THE TASK ▸ From the entries, copy out every line in which the word "shot" is found.

Web page edit records ▸
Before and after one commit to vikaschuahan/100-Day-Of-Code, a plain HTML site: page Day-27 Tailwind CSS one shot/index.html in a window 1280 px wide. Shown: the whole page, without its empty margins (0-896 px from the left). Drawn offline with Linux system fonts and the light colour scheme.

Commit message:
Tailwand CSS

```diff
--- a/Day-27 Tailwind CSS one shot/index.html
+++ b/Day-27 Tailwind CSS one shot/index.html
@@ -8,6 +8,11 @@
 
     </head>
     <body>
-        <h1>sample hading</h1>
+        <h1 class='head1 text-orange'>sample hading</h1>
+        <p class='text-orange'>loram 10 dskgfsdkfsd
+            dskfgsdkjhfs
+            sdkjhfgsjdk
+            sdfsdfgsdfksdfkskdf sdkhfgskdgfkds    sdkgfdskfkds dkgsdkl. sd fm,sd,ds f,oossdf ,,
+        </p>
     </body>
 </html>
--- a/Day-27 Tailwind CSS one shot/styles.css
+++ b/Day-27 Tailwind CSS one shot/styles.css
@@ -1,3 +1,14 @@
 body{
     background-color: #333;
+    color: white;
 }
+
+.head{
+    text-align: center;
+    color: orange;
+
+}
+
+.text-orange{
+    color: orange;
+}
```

EXERCISE SOLUTION ▸
Before and after one commit to vikaschuahan/100-Day-Of-Code, a plain HTML site: page Day-27 Tailwind CSS one shot/index.html in a window 1280 px wide. Shown: the whole page, without its empty margins (0-896 px from the left). Drawn offline with Linux system fonts and the light colour scheme.
--- a/Day-27 Tailwind CSS one shot/index.html
+++ b/Day-27 Tailwind CSS one shot/index.html
--- a/Day-27 Tailwind CSS one shot/styles.css
+++ b/Day-27 Tailwind CSS one shot/styles.css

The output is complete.